━━━ DATA SUPPLIED
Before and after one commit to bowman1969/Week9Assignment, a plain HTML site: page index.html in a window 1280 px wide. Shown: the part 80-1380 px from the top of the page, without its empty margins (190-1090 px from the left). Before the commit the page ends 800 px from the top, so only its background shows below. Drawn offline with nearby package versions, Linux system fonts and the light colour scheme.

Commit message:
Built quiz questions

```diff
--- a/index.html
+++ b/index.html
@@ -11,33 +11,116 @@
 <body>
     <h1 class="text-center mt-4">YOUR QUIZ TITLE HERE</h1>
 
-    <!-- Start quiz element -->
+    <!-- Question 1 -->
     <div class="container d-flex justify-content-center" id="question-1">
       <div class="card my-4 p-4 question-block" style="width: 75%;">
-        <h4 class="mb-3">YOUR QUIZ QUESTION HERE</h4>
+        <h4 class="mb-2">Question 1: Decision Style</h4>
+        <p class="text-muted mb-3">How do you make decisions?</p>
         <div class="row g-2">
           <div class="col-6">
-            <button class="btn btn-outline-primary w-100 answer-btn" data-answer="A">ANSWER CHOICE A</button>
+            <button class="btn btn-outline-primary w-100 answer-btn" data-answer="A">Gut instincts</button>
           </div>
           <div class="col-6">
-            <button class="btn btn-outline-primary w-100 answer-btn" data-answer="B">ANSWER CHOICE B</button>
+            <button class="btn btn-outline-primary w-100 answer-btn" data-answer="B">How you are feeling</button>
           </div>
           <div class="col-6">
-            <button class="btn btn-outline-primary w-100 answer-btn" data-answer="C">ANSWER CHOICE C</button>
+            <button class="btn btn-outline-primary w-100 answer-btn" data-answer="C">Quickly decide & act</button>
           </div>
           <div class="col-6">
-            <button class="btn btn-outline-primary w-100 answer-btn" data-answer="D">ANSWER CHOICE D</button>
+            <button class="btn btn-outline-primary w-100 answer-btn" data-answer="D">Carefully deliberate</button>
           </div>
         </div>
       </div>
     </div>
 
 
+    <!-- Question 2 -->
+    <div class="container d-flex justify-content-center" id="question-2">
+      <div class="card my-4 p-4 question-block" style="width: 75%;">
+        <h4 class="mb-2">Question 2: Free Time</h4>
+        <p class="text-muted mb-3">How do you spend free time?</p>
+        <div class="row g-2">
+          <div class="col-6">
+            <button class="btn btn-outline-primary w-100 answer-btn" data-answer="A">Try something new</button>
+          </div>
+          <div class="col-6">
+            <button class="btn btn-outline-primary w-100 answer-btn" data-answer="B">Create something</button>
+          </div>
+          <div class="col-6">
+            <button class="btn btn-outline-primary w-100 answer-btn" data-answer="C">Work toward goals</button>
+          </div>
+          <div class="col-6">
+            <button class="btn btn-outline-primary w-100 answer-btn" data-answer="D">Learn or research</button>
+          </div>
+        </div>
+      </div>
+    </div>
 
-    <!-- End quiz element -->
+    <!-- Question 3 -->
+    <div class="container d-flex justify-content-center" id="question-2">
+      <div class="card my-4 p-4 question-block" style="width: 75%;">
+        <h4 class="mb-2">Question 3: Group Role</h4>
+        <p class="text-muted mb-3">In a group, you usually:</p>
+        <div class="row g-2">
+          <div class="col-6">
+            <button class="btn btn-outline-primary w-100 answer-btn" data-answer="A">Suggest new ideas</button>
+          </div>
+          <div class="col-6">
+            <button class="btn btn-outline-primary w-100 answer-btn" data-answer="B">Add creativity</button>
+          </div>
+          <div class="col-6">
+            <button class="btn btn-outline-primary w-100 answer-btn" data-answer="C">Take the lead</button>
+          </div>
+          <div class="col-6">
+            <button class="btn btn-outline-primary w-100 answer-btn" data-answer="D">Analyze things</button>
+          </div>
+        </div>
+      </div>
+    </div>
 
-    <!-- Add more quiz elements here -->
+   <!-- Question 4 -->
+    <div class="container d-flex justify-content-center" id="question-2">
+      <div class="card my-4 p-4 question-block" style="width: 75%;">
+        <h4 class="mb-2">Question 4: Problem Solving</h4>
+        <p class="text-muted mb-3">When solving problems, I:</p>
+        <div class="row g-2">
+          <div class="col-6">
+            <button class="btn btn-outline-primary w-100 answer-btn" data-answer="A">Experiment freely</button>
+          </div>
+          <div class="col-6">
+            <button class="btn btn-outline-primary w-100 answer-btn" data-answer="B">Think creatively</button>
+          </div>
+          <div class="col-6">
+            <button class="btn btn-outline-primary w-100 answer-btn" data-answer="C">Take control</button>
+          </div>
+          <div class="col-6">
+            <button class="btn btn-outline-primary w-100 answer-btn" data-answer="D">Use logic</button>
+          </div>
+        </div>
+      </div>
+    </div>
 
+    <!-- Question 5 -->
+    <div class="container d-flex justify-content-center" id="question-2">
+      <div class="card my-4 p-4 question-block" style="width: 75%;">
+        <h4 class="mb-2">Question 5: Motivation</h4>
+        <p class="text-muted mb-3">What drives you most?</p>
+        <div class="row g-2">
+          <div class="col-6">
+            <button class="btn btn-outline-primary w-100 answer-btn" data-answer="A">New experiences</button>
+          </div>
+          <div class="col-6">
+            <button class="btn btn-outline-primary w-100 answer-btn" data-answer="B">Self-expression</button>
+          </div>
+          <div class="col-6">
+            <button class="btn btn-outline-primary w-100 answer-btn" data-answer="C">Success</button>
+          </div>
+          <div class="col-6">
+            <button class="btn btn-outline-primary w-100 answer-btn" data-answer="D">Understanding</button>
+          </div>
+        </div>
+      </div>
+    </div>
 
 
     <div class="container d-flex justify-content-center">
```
━━━━━━
━━━ DATA SUPPLIED
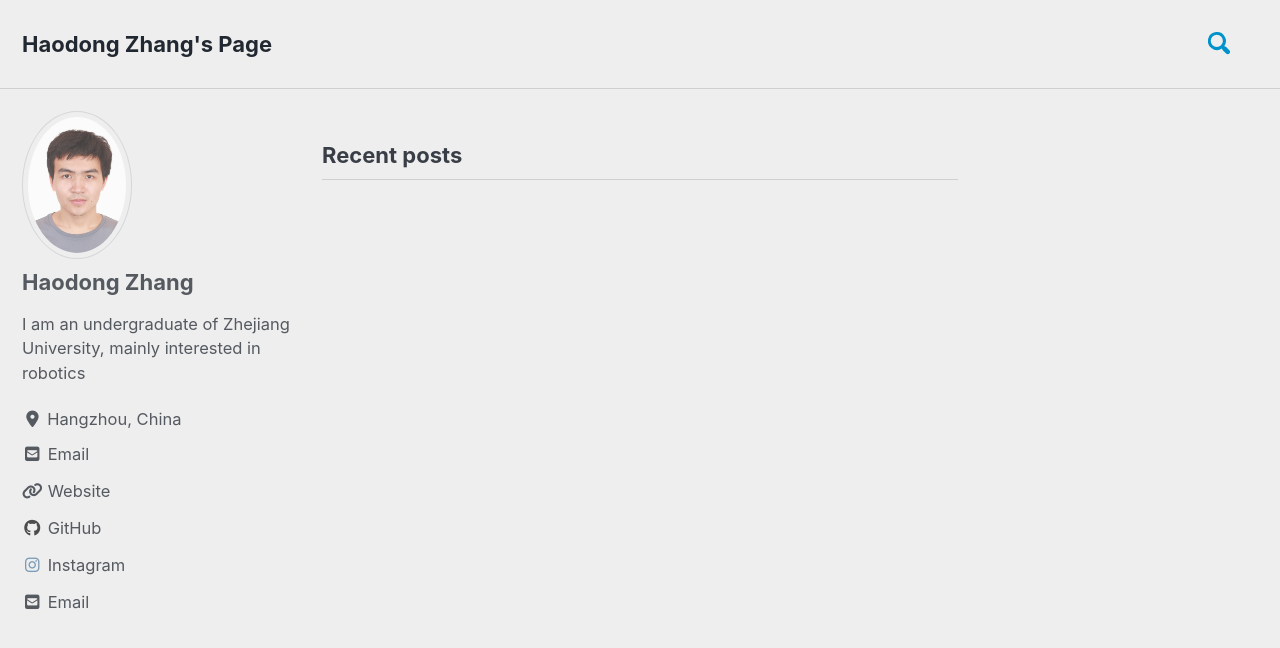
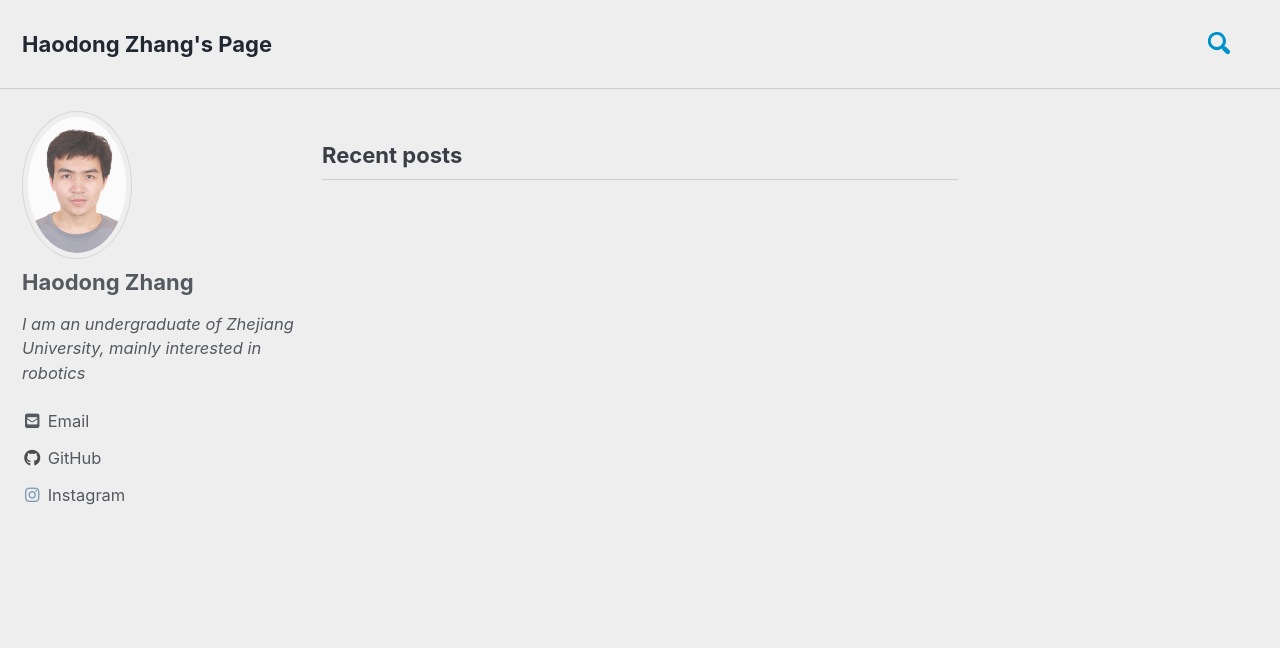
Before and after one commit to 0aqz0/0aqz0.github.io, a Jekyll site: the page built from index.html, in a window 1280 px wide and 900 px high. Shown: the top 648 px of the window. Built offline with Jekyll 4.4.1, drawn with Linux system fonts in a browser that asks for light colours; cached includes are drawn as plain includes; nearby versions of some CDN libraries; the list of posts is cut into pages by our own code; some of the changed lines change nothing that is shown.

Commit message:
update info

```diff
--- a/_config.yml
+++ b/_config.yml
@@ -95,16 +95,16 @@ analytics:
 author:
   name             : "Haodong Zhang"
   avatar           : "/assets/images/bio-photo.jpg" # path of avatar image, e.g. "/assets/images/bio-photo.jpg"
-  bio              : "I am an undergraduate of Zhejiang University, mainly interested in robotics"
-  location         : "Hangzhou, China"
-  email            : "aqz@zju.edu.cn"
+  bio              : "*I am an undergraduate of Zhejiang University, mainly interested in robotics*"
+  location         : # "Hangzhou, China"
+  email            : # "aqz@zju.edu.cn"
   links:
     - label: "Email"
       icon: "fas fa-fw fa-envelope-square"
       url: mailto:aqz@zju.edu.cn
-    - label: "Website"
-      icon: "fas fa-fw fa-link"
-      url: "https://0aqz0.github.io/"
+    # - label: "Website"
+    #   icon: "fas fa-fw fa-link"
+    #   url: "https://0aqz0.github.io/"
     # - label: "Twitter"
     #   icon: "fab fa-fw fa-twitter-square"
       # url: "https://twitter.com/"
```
━━━━━━
• **WHAT IS REQUIRED**: When a line among the entries contains "University", pull that line out.

• **TASK RESPONSE**:
-  bio              : "I am an undergraduate of Zhejiang University, mainly interested in robotics"
+  bio              : "*I am an undergraduate of Zhejiang University, mainly interested in robotics*"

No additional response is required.